### What to work on
Reproduce each entry below in full, exactly as it was given.

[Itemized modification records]
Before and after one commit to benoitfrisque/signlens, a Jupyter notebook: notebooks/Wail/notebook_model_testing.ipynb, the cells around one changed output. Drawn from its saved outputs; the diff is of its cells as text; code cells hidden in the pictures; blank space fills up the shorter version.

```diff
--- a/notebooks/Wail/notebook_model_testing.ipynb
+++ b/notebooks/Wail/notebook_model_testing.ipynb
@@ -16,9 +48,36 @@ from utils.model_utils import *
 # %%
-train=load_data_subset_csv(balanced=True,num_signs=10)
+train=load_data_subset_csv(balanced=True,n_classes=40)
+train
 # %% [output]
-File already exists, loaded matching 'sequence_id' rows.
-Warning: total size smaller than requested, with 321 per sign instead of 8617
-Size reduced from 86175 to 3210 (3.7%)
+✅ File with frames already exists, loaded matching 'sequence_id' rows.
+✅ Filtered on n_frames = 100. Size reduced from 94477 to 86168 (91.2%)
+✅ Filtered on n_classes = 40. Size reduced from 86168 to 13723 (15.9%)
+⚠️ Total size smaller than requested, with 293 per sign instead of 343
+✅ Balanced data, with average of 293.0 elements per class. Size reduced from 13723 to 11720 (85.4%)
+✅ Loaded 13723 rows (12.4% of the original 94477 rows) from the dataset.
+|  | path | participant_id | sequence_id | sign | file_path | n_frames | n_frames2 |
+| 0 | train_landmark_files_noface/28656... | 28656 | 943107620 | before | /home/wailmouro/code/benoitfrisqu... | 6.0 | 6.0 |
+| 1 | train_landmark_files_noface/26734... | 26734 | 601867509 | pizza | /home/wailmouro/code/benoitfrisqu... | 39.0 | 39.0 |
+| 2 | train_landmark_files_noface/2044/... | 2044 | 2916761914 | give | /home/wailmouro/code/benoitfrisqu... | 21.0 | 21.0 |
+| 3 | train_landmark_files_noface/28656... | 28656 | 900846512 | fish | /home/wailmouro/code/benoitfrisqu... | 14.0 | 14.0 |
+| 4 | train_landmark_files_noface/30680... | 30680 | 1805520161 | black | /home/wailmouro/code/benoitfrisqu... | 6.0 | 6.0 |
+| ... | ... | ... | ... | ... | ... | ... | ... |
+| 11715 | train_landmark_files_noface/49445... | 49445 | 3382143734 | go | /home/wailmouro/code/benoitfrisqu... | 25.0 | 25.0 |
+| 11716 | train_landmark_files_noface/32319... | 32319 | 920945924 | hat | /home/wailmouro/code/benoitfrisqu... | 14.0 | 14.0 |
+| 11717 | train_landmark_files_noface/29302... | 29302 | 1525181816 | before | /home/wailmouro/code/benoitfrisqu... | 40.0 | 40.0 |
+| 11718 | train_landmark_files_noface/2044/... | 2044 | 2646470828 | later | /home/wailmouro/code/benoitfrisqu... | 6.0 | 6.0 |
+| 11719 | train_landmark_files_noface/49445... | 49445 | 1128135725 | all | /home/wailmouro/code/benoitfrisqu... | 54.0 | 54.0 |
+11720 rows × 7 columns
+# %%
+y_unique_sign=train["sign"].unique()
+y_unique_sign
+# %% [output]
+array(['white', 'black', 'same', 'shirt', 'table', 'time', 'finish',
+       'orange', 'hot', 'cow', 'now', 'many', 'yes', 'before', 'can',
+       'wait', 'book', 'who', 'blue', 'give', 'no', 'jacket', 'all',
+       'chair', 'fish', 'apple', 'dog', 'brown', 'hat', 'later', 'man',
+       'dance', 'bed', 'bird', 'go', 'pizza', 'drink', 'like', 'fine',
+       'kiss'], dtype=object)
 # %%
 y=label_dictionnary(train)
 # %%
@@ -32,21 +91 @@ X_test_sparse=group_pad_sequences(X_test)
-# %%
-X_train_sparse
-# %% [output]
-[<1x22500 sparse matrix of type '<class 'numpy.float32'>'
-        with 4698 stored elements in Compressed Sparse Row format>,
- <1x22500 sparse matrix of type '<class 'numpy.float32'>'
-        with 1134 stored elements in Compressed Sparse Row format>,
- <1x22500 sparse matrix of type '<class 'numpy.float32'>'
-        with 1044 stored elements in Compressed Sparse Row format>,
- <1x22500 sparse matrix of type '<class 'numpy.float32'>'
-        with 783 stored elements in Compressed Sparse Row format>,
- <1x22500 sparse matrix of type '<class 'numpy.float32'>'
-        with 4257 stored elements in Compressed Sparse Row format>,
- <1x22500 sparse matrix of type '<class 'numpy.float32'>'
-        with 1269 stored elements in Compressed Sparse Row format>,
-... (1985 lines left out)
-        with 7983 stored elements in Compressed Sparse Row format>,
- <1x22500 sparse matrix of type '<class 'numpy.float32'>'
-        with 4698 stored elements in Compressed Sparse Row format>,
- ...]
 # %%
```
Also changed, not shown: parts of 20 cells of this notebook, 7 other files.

### Response below
Before and after one commit to benoitfrisque/signlens, a Jupyter notebook: notebooks/Wail/notebook_model_testing.ipynb, the cells around one changed output. Drawn from its saved outputs; the diff is of its cells as text; code cells hidden in the pictures; blank space fills up the shorter version.

```diff
--- a/notebooks/Wail/notebook_model_testing.ipynb
+++ b/notebooks/Wail/notebook_model_testing.ipynb
@@ -16,9 +48,36 @@ from utils.model_utils import *
 # %%
-train=load_data_subset_csv(balanced=True,num_signs=10)
+train=load_data_subset_csv(balanced=True,n_classes=40)
+train
 # %% [output]
-File already exists, loaded matching 'sequence_id' rows.
-Warning: total size smaller than requested, with 321 per sign instead of 8617
-Size reduced from 86175 to 3210 (3.7%)
+✅ File with frames already exists, loaded matching 'sequence_id' rows.
+✅ Filtered on n_frames = 100. Size reduced from 94477 to 86168 (91.2%)
+✅ Filtered on n_classes = 40. Size reduced from 86168 to 13723 (15.9%)
+⚠️ Total size smaller than requested, with 293 per sign instead of 343
+✅ Balanced data, with average of 293.0 elements per class. Size reduced from 13723 to 11720 (85.4%)
+✅ Loaded 13723 rows (12.4% of the original 94477 rows) from the dataset.
+|  | path | participant_id | sequence_id | sign | file_path | n_frames | n_frames2 |
+| 0 | train_landmark_files_noface/28656... | 28656 | 943107620 | before | /home/wailmouro/code/benoitfrisqu... | 6.0 | 6.0 |
+| 1 | train_landmark_files_noface/26734... | 26734 | 601867509 | pizza | /home/wailmouro/code/benoitfrisqu... | 39.0 | 39.0 |
+| 2 | train_landmark_files_noface/2044/... | 2044 | 2916761914 | give | /home/wailmouro/code/benoitfrisqu... | 21.0 | 21.0 |
+| 3 | train_landmark_files_noface/28656... | 28656 | 900846512 | fish | /home/wailmouro/code/benoitfrisqu... | 14.0 | 14.0 |
+| 4 | train_landmark_files_noface/30680... | 30680 | 1805520161 | black | /home/wailmouro/code/benoitfrisqu... | 6.0 | 6.0 |
+| ... | ... | ... | ... | ... | ... | ... | ... |
+| 11715 | train_landmark_files_noface/49445... | 49445 | 3382143734 | go | /home/wailmouro/code/benoitfrisqu... | 25.0 | 25.0 |
+| 11716 | train_landmark_files_noface/32319... | 32319 | 920945924 | hat | /home/wailmouro/code/benoitfrisqu... | 14.0 | 14.0 |
+| 11717 | train_landmark_files_noface/29302... | 29302 | 1525181816 | before | /home/wailmouro/code/benoitfrisqu... | 40.0 | 40.0 |
+| 11718 | train_landmark_files_noface/2044/... | 2044 | 2646470828 | later | /home/wailmouro/code/benoitfrisqu... | 6.0 | 6.0 |
+| 11719 | train_landmark_files_noface/49445... | 49445 | 1128135725 | all | /home/wailmouro/code/benoitfrisqu... | 54.0 | 54.0 |
+11720 rows × 7 columns
+# %%
+y_unique_sign=train["sign"].unique()
+y_unique_sign
+# %% [output]
+array(['white', 'black', 'same', 'shirt', 'table', 'time', 'finish',
+       'orange', 'hot', 'cow', 'now', 'many', 'yes', 'before', 'can',
+       'wait', 'book', 'who', 'blue', 'give', 'no', 'jacket', 'all',
+       'chair', 'fish', 'apple', 'dog', 'brown', 'hat', 'later', 'man',
+       'dance', 'bed', 'bird', 'go', 'pizza', 'drink', 'like', 'fine',
+       'kiss'], dtype=object)
 # %%
 y=label_dictionnary(train)
 # %%
@@ -32,21 +91 @@ X_test_sparse=group_pad_sequences(X_test)
-# %%
-X_train_sparse
-# %% [output]
-[<1x22500 sparse matrix of type '<class 'numpy.float32'>'
-        with 4698 stored elements in Compressed Sparse Row format>,
- <1x22500 sparse matrix of type '<class 'numpy.float32'>'
-        with 1134 stored elements in Compressed Sparse Row format>,
- <1x22500 sparse matrix of type '<class 'numpy.float32'>'
-        with 1044 stored elements in Compressed Sparse Row format>,
- <1x22500 sparse matrix of type '<class 'numpy.float32'>'
-        with 783 stored elements in Compressed Sparse Row format>,
- <1x22500 sparse matrix of type '<class 'numpy.float32'>'
-        with 4257 stored elements in Compressed Sparse Row format>,
- <1x22500 sparse matrix of type '<class 'numpy.float32'>'
-        with 1269 stored elements in Compressed Sparse Row format>,
-... (1985 lines left out)
-        with 7983 stored elements in Compressed Sparse Row format>,
- <1x22500 sparse matrix of type '<class 'numpy.float32'>'
-        with 4698 stored elements in Compressed Sparse Row format>,
- ...]
 # %%
```
Also changed, not shown: parts of 20 cells of this notebook, 7 other files.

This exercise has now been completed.